At that moment a couple of weekends ago, my motherly instinct was able to tell me so many things:
This boy is tired, sad and frustrated. You need to overcome your anger, your disappointment in him and frustration in the situation and be able to tell him, it’s ok to feel what he’s feeling. That Mommy is here. Mommy knows how he’s feeling and it’ll be ok.
I was able to tap into that energy and knowledge the next day when he was acting up again, and I could see that he was starting to get aggressive. Again, I restrained him, looked him in his eyes and calmly said ‘Kai does not hit Mommy. Is Kai tired?’ He said yes. So I told him we were going to get ready for bed and sleep. Immediately, he calmed down. I was able to help him express what he was feeling, and he was then able to know I feel safe. It’s ok for me to feel this way, it’s not a bad thing. My husband and I have agreed to make sure that when we discipline him, we’re not punishing him for reacting to genuine emotion. I know we have a long way to go as parents, and I remind myself often this is the first time we’re doing it. I’m mindful that this is a new chapter in our journey of raising a good and well-meaning person.
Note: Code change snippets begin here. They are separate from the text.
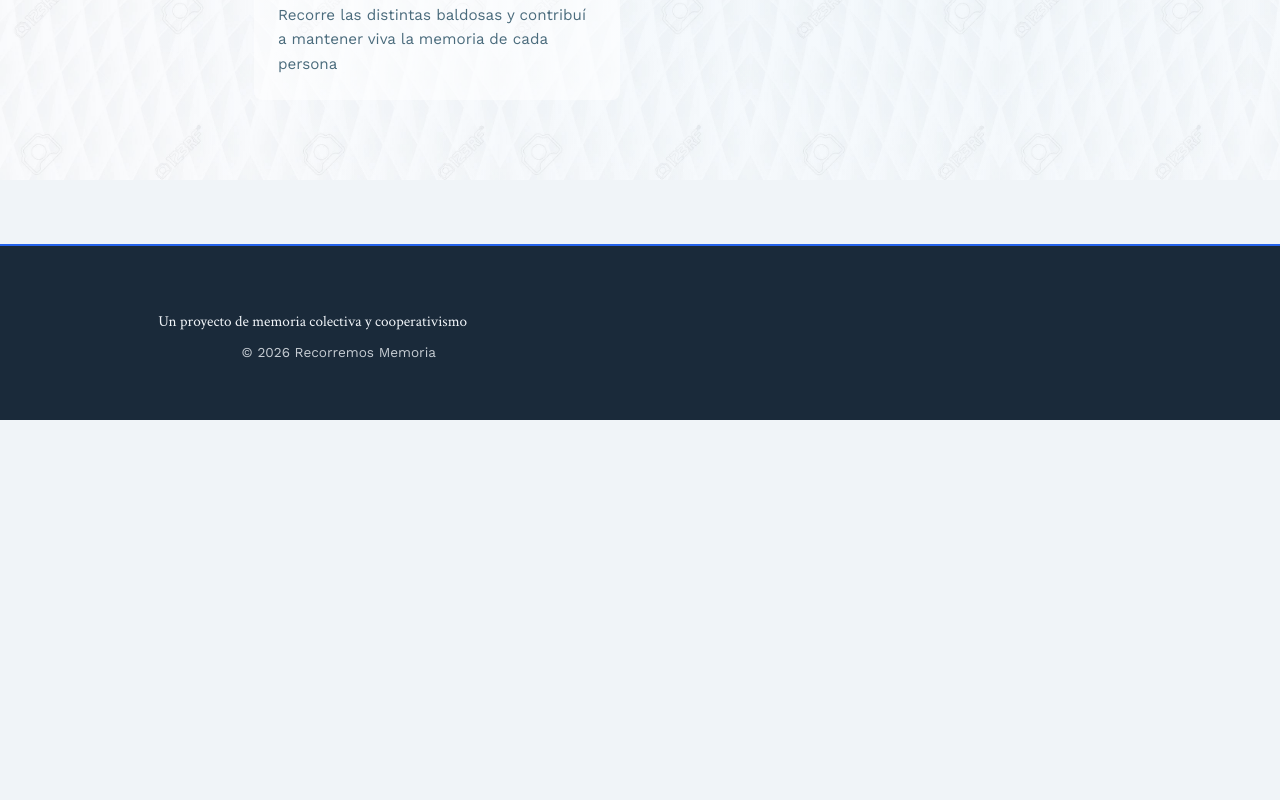
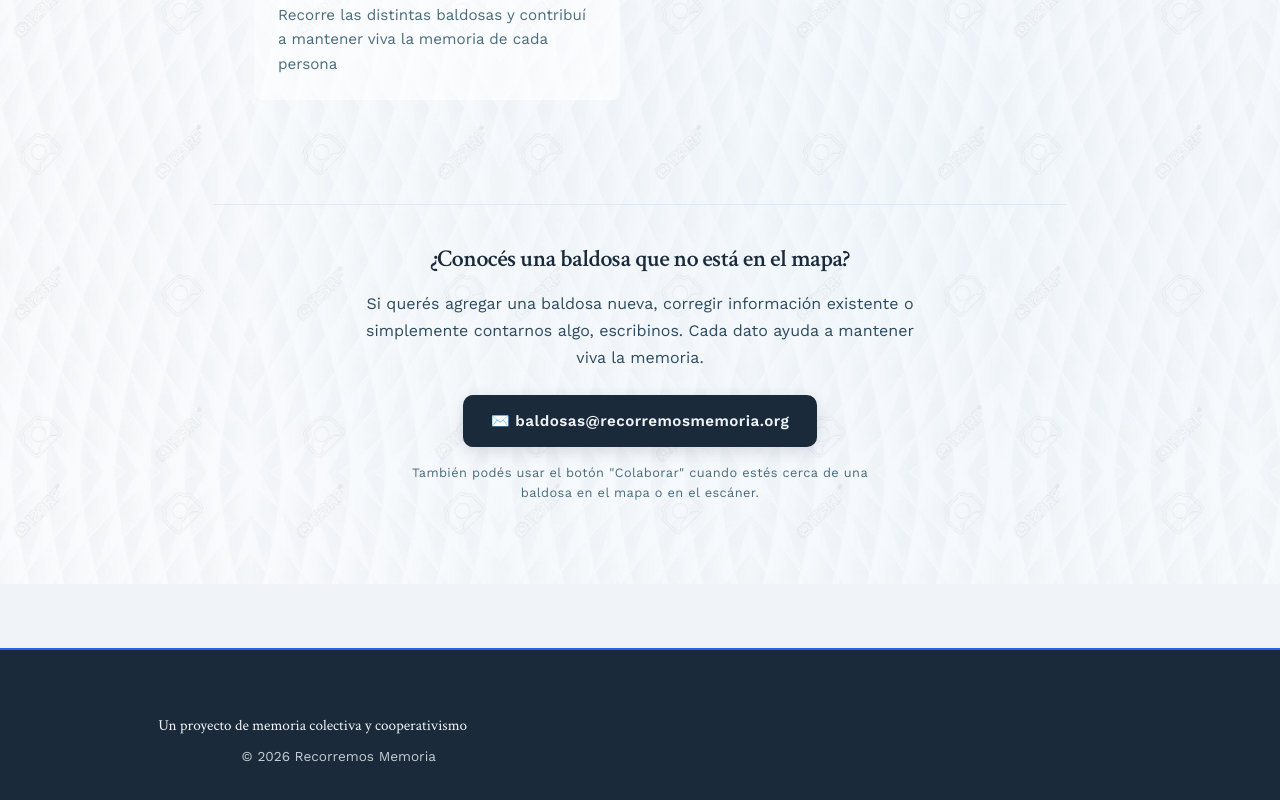
Before and after one commit to iacubdiego/RA_Baldosas_Memoria, a Next.js app: page / in a window 1280 px wide. Shown: the part 1603-2403 px from the top of the page. Before the commit the page ends 2023 px from the top, so only its background shows below. Built offline with nearby package versions, Linux system fonts and the light colour scheme; no server answers; the database is empty.

Commit message:
Agrega contacto con mail para colaborar

```diff
--- a/app/page.tsx
+++ b/app/page.tsx
@@ -419,6 +419,74 @@ export default function Home() {
               </div>
             </div>
           </div>
+
+          {/* ── Colaborá con el mapa ── */}
+          <div style={{
+            opacity: 0,
+            animation: 'slideUpFade 0.9s cubic-bezier(0.25, 1, 0.5, 1) 4.7s forwards',
+            marginTop: 'var(--space-xl)',
+            padding: 'var(--space-lg)',
+            borderTop: '1px solid rgba(37, 99, 235, 0.1)',
+          }}>
+            <h2 style={{ fontSize: '1.5rem', marginBottom: 'var(--space-sm)', color: 'var(--color-stone)' }}>
+              ¿Conocés una baldosa que no está en el mapa?
+            </h2>
+            <p style={{
+              color: 'var(--color-concrete)',
+              fontSize: '1rem',
+              lineHeight: 1.7,
+              maxWidth: '560px',
+              margin: '0 auto var(--space-md)',
+            }}>
+              Si querés agregar una baldosa nueva, corregir información existente o simplemente
+              contarnos algo, escribinos. Cada dato ayuda a mantener viva la memoria.
+            </p>
+
+            <a
+              href="mailto:baldosas@recorremosmemoria.org"
+              style={{
+                display: 'inline-flex',
+                alignItems: 'center',
+                gap: '0.5rem',
+                padding: '0.85rem 1.75rem',
+                background: 'var(--color-stone)',
+                color: 'var(--color-parchment)',
+                borderRadius: '10px',
+                textDecoration: 'none',
+                fontSize: '0.95rem',
+                fontWeight: 600,
+                letterSpacing: '0.03em',
+                transition: 'all var(--transition-base)',
+                boxShadow: '0 4px 16px rgba(26,42,58,0.15)',
+              }}
+              onMouseEnter={e => {
+                const el = e.currentTarget as HTMLAnchorElement
+                el.style.background = 'var(--color-concrete)'
+                el.style.transform = 'translateY(-2px)'
+                el.style.boxShadow = '0 6px 24px rgba(26,42,58,0.25)'
+              }}
+              onMouseLeave={e => {
+                const el = e.currentTarget as HTMLAnchorElement
+                el.style.background = 'var(--color-stone)'
+                el.style.transform = 'translateY(0)'
+                el.style.boxShadow = '0 4px 16px rgba(26,42,58,0.15)'
+              }}
+            >
+              ✉️ baldosas@recorremosmemoria.org
+            </a>
+
+            <p style={{
+              marginTop: 'var(--space-sm)',
+              color: 'var(--color-dust)',
+              fontSize: '0.8rem',
+              letterSpacing: '0.03em',
+              margin: 'var(--space-sm) auto 0',
+              maxWidth: '480px',
+            }}>
+              También podés usar el botón "Colaborar" cuando estés cerca de una baldosa en el mapa o en el escáner.
+            </p>
+          </div>
+
         </div>
       </div>
     </div>
```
Kai’s not hitting me half as often as before, and my reaction is no longer anger, shock or feeling so hurt by it all. It’s more: I’m his mother, I am in control. I have to use my emotional barometer to be able to channel his. I can’t go out of whack, because then he will too. I don’t think any of us really know the answers, but I believe this is so far the best way for me to deal with this stage. At the end of the day, we’re all learning and finding our way, so #TrustYourWay.
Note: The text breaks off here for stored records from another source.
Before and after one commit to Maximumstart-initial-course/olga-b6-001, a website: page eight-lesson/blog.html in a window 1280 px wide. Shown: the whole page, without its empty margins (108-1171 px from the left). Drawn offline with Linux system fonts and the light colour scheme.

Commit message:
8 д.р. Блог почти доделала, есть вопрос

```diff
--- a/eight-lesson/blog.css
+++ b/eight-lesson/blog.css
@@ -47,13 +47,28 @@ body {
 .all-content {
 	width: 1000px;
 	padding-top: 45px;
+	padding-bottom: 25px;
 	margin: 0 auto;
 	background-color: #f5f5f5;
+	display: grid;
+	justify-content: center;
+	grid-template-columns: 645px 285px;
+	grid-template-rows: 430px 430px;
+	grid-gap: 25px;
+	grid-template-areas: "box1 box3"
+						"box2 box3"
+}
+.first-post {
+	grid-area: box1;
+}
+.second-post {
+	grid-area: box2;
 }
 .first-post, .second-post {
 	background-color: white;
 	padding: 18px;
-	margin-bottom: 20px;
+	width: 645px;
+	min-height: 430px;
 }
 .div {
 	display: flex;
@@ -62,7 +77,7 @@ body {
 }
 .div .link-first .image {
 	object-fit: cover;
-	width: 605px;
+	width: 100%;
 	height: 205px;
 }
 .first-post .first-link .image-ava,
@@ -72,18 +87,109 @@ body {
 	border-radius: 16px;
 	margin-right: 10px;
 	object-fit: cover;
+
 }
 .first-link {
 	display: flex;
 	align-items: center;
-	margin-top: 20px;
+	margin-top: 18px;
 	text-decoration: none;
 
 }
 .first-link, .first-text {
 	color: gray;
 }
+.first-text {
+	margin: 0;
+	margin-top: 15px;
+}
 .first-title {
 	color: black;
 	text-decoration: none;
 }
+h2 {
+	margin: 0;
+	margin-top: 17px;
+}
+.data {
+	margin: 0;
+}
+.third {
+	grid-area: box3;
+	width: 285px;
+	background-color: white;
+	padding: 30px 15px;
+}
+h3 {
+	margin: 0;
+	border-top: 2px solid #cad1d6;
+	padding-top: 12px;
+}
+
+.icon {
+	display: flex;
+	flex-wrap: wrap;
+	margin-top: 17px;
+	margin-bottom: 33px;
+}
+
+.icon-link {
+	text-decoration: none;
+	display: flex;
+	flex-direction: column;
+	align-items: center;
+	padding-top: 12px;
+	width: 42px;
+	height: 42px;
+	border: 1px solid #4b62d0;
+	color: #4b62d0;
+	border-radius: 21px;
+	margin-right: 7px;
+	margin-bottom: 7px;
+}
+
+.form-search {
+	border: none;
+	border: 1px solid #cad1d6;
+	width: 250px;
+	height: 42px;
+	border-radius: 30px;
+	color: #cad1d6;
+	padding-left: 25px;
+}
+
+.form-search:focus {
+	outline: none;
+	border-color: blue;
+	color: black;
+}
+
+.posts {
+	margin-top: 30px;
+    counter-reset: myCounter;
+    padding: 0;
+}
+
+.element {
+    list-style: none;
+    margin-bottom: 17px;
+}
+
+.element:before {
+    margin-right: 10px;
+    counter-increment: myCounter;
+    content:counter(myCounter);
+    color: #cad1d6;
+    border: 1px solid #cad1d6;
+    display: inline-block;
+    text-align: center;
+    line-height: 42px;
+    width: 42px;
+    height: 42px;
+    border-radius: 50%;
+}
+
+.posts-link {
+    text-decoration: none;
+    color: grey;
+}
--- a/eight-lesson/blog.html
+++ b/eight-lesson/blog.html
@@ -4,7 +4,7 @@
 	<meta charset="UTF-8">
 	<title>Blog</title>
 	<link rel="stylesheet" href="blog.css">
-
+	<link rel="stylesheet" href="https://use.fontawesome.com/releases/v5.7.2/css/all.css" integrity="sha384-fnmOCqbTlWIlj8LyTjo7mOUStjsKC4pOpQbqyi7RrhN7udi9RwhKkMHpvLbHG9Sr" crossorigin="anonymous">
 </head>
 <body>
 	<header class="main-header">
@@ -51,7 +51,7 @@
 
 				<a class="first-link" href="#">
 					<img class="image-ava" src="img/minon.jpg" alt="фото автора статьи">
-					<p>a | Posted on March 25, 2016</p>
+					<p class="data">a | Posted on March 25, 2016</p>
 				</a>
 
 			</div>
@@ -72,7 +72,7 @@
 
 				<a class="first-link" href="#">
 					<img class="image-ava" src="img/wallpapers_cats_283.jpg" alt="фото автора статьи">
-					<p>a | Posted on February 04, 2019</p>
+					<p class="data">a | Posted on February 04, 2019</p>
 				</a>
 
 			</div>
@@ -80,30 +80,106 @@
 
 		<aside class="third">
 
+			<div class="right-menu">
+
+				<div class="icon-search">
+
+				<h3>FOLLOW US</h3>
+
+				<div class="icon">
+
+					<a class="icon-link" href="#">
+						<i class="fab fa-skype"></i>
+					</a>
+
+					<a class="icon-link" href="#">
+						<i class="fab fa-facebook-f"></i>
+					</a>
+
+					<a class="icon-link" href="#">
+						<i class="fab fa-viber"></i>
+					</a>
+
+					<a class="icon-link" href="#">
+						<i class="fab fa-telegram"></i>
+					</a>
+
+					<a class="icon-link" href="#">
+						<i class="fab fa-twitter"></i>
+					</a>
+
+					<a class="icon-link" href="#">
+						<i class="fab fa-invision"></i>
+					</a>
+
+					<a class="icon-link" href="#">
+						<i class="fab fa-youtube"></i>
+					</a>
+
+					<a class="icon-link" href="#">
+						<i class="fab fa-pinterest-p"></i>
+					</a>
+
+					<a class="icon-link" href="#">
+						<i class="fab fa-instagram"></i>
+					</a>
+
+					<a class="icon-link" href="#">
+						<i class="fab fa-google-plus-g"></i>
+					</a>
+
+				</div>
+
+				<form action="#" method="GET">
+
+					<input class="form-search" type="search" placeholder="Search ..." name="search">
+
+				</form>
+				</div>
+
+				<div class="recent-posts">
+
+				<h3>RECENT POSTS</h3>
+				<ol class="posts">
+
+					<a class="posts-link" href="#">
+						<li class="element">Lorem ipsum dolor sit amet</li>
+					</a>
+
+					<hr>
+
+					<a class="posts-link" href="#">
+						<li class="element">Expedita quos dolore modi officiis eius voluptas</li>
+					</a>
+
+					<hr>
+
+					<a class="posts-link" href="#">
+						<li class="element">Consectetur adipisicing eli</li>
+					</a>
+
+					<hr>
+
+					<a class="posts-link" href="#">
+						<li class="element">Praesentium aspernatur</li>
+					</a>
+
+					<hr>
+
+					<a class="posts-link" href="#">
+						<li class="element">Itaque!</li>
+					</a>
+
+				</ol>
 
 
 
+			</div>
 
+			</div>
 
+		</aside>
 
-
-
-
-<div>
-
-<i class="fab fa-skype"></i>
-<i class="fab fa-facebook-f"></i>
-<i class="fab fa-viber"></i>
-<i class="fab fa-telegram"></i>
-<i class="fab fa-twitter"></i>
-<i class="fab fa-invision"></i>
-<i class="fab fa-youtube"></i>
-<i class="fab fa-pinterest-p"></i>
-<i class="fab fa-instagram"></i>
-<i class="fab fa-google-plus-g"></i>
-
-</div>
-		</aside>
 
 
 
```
What has, so far, been the toughest stage in your journey of motherhood? How did you overcome it? Or if you’re still in it, what help are you looking for? How are you teaching emotional intelligence?
In partnership with Baby Dove. Photography by Robyn Davie.